## Work request
The number of lines in the entries below holding the word "const" is all that is needed here.

[Web page edit records]

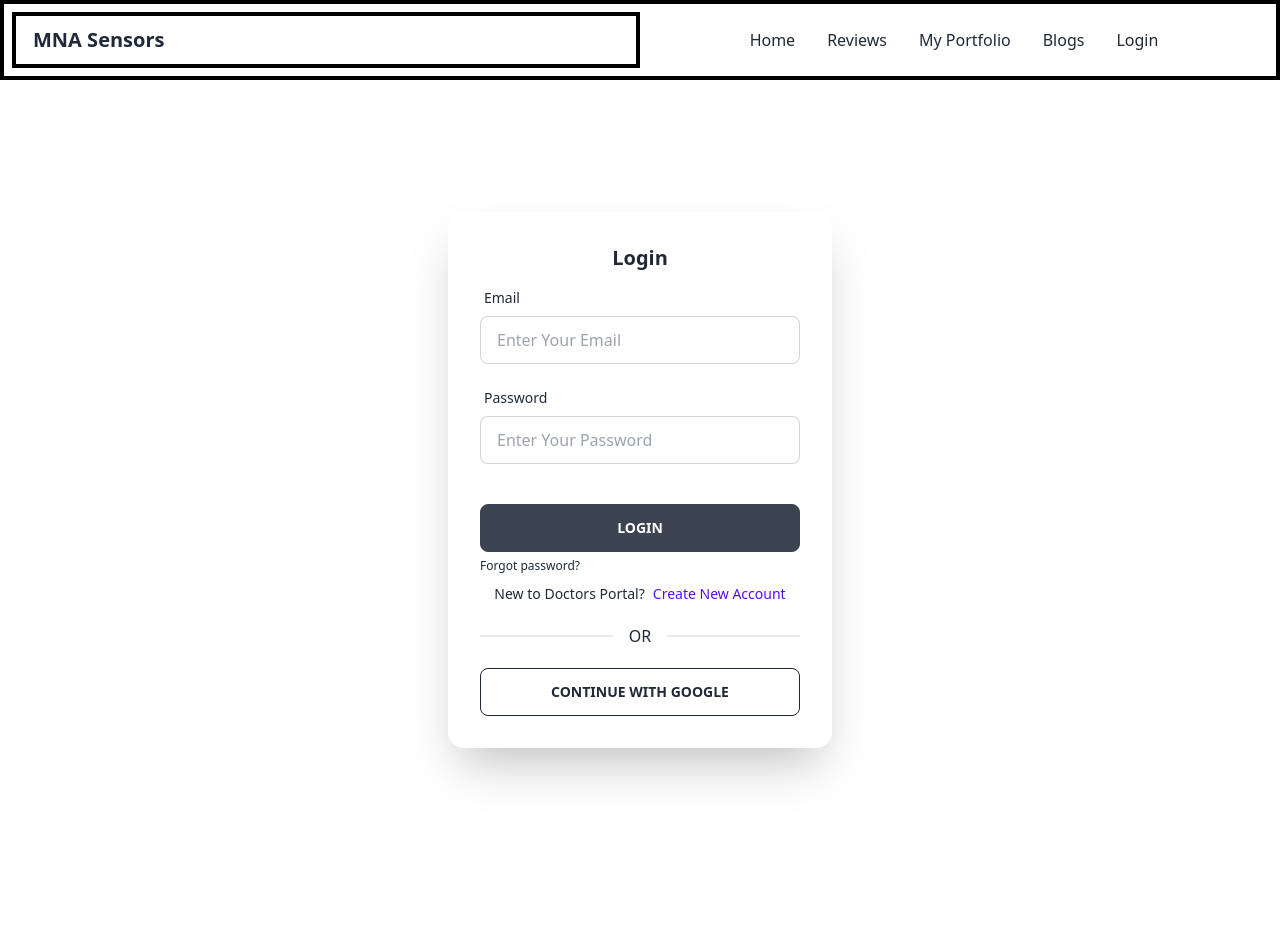
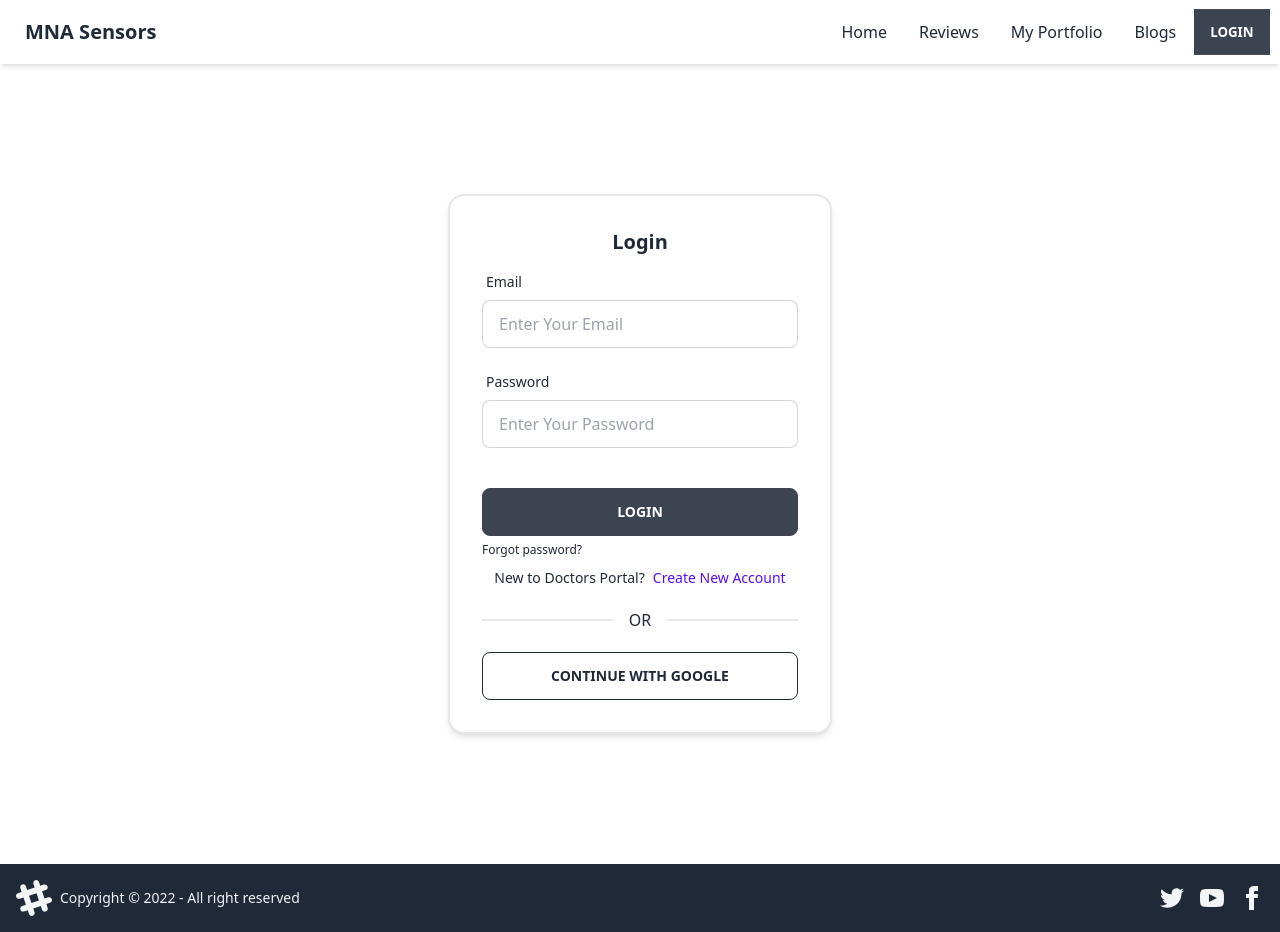
Before and after one commit to Mohammad-Nafis-Abdullah/mna-sensors-client, a React (Create React App) app: page /login in a window 1280 px wide. Before the commit the page ends 880 px from the top, so only its background shows below. Built offline with nearby package versions, Linux system fonts and the light colour scheme; no server answers.

Commit message:
footer added

```diff
--- a/src/App.js
+++ b/src/App.js
@@ -1,9 +1,11 @@
-import { Route, Routes, useLocation } from "react-router-dom";
+import { Navigate, Route, Routes, useLocation } from "react-router-dom";
 import NotFound from "./components/public/NotFound";
 import Header from "./components/public/Header";
 import { useEffect } from "react";
 import Login from "./components/public/Login";
 import SignUp from "./components/public/SignUp";
+import Home from "./components/public/home/Home";
+import Footer from "./components/public/Footer";
 
 
 function App() {
@@ -18,16 +20,21 @@
 
       <Header/>
 
-      <Routes>
-        <Route path="/" element={''}/>
+      <div className="min-h-[calc(100vh-144px)] fadeIn">
+        <Routes>
+          <Route path="/home" element={<Navigate to={"/"}/>}/>
+          <Route path="/" element={<Home/>}/>
 
 
 
-        <Route path="/login" element={<Login/>}/>
-        <Route path="/Signup" element={<SignUp/>}/>
-        <Route path="/*" element={<NotFound/>}/>
-      </Routes>
+          <Route path="/login" element={<Login/>}/>
+          <Route path="/Signup" element={<SignUp/>}/>
+          <Route path="/*" element={<NotFound/>}/>
+        </Routes>
+      </div>
 
+
+      <Footer/>
     </div>
   );
 }
--- a/src/components/public/Footer.js
+++ b/src/components/public/Footer.js
@@ -0,0 +1,21 @@
+import React from 'react';
+
+
+const Footer = () => {
+    return (
+        <footer className="footer items-center p-4 bg-gray-800 text-gray-100">
+            <div className="items-center grid-flow-col">
+                <svg width="36" height="36" viewBox="0 0 24 24" xmlns="http://www.w3.org/2000/svg" className='fill-current'><path d="M22.672 15.226l-2.432.811.841 2.515c.33 1.019-.209 2.127-1.23 2.456-1.15.325-2.148-.321-2.463-1.226l-.84-2.518-5.013 1.677.84 2.517c.391 1.203-.434 2.542-1.831 2.542-.88 0-1.601-.564-1.86-1.314l-.842-2.516-2.431.809c-1.135.328-2.145-.317-2.463-1.229-.329-1.018.211-2.127 1.231-2.456l2.432-.809-1.621-4.823-2.432.808c-1.355.384-2.558-.59-2.558-1.839 0-.817.509-1.582 1.327-1.846l2.433-.809-.842-2.515c-.33-1.02.211-2.129 1.232-2.458 1.02-.329 2.13.209 2.461 1.229l.842 2.515 5.011-1.677-.839-2.517c-.403-1.238.484-2.553 1.843-2.553.819 0 1.585.509 1.85 1.326l.841 2.517 2.431-.81c1.02-.33 2.131.211 2.461 1.229.332 1.018-.21 2.126-1.23 2.456l-2.433.809 1.622 4.823 2.433-.809c1.242-.401 2.557.484 2.557 1.838 0 .819-.51 1.583-1.328 1.847m-8.992-6.428l-5.01 1.675 1.619 4.828 5.011-1.674-1.62-4.829z"></path></svg>
+                <p>Copyright &copy; 2022 - All right reserved</p>
+            </div>
+            <div className="grid-flow-col gap-4 md:place-self-center md:justify-self-end">
+                <span><svg xmlns="http://www.w3.org/2000/svg" width="24" height="24" viewBox="0 0 24 24" className="fill-current"><path d="M24 4.557c-.883.392-1.832.656-2.828.775 1.017-.609 1.798-1.574 2.165-2.724-.951.564-2.005.974-3.127 1.195-.897-.957-2.178-1.555-3.594-1.555-3.179 0-5.515 2.966-4.797 6.045-4.091-.205-7.719-2.165-10.148-5.144-1.29 2.213-.669 5.108 1.523 6.574-.806-.026-1.566-.247-2.229-.616-.054 2.281 1.581 4.415 3.949 4.89-.693.188-1.452.232-2.224.084.626 1.956 2.444 3.379 4.6 3.419-2.07 1.623-4.678 2.348-7.29 2.04 2.179 1.397 4.768 2.212 7.548 2.212 9.142 0 14.307-7.721 13.995-14.646.962-.695 1.797-1.562 2.457-2.549z"></path></svg>
+                </span>
+                <span><svg xmlns="http://www.w3.org/2000/svg" width="24" height="24" viewBox="0 0 24 24" className="fill-current"><path d="M19.615 3.184c-3.604-.246-11.631-.245-15.23 0-3.897.266-4.356 2.62-4.385 8.816.029 6.185.484 8.549 4.385 8.816 3.6.245 11.626.246 15.23 0 3.897-.266 4.356-2.62 4.385-8.816-.029-6.185-.484-8.549-4.385-8.816zm-10.615 12.816v-8l8 3.993-8 4.007z"></path></svg></span>
+                <span><svg xmlns="http://www.w3.org/2000/svg" width="24" height="24" viewBox="0 0 24 24" className="fill-current"><path d="M9 8h-3v4h3v12h5v-12h3.642l.358-4h-4v-1.667c0-.955.192-1.333 1.115-1.333h2.885v-5h-3.808c-3.596 0-5.192 1.583-5.192 4.615v3.385z"></path></svg></span>
+            </div>
+        </footer>
+    );
+};
+
+export default Footer;
--- a/src/components/public/Header.js
+++ b/src/components/public/Header.js
@@ -1,14 +1,16 @@
 import { signOut } from "firebase/auth";
 import React from "react";
 import { useAuthState } from "react-firebase-hooks/auth";
-import { Link } from "react-router-dom";
+import { Link, useNavigate } from "react-router-dom";
 import auth from "../../firebase.init";
 
 const Navbar = () => {
     const [user] = useAuthState(auth);
+    const navigate = useNavigate();
 
     const logout = () => {
         signOut(auth);
+        navigate('/');
         localStorage.removeItem("accessToken");
     };
     const menuItems = (
@@ -16,17 +18,30 @@
             <li>
                 <Link to="/">Home</Link>
             </li>
-            {user && (
+            {user &&
                 <>
-                    <li>
+                <li tabindex="0">
+                    <span>
+                        User
+                        <svg class="fill-current" xmlns="http://www.w3.org/2000/svg" width="20" height="20" viewBox="0 0 24 24"><path d="M7.41,8.58L12,13.17L16.59,8.58L18,10L12,16L6,10L7.41,8.58Z" /></svg>
+                    </span>
+                    <ul class="p-2 z-50 border-2 bg-gray-700 text-white">
+                        <li>
+                            <Link to="/dashboard">Dashboard</Link>
+                        </li>
+                        <li>
+                            <Link to="/myprofile">My Profile</Link>
+                        </li>
+                    </ul>
+                </li>
+                    {/* <li>
                         <Link to="/dashboard">Dashboard</Link>
                     </li>
                     <li>
                         <Link to="/myprofile">My Profile</Link>
-                    </li>
+                    </li> */}
                 </>
-            )}
-
+            }
             <li>
                 <Link to="/reviews">Reviews</Link>
             </li>
@@ -39,16 +54,16 @@
             </li>
             <li>
                 {user ? (
-                    <button onClick={logout}>Sign Out</button>
+                    <button className="btn text-white" onClick={logout}>Sign Out</button>
                 ) : (
-                    <Link to="/login">Login</Link>
+                    <Link className="btn text-white" to="/login">Login</Link>
                 )}
             </li>
         </>
     );
     return (
-        <div className="navbar bg-base-100 border-4">
-            <div className="navbar-start border-4">
+        <div className="navbar bg-base-100 shadow-md">
+            <div className="navbar-start">
                 <div className="dropdown">
                     <label tabIndex="0" className="btn btn-ghost lg:hidden">
                         <svg
@@ -77,16 +92,8 @@
                     MNA Sensors
                 </Link>
             </div>
-            <div className="navbar-center hidden lg:flex mx-auto">
+            <div className="navbar-end hidden lg:flex mx-auto">
                 <ul className="menu menu-horizontal p-0">{menuItems}</ul>
-            </div>
-            <div className="navbar-end lg:hidden">
-                <label
-                    htmlFor="dashboard-drawer"
-                    className="btn btn-primary text-white drawer-button lg:hidden"
-                >
-                    Sidebar
-                </label>
             </div>
         </div>
     );
--- a/src/components/public/Login.js
+++ b/src/components/public/Login.js
@@ -15,7 +15,7 @@
     const emailRef = useRef("");
     const navigate = useNavigate();
     const location = useLocation();
-    let from = location.state?.from?.pathname || "/";
+    let from = location?.state?.from?.pathname || "/home";
     const {
         register,
         formState: { errors },
@@ -70,7 +70,7 @@
     };
     return (
         <div className="fadeIn min-h-screen flex justify-center items-center py-5">
-            <div className="card w-96 shadow-2xl bg-white">
+            <div className="card w-96 border-2 shadow-md bg-white">
                 <div className="card-body">
                     <h2 className="text-center text-xl font-bold">Login</h2>
                     <form onSubmit={handleSubmit(onSubmit)}>
--- /dev/null
+++ b/src/components/public/home/Home.js
@@ -0,0 +1,11 @@
+import React from 'react';
+
+const Home = () => {
+    return (
+        <div>
+
+        </div>
+    );
+};
+
+export default Home;
--- a/src/index.css
+++ b/src/index.css
@@ -113,3 +113,12 @@
   }
 
 }
+
+@layer components{
+  .link{
+    @apply font-normal;
+  }
+  .link-active{
+    @apply font-medium underline underline-offset-4;
+  }
+}
```
Also changed, not shown: src/hash.svg (added).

## Exercise result
11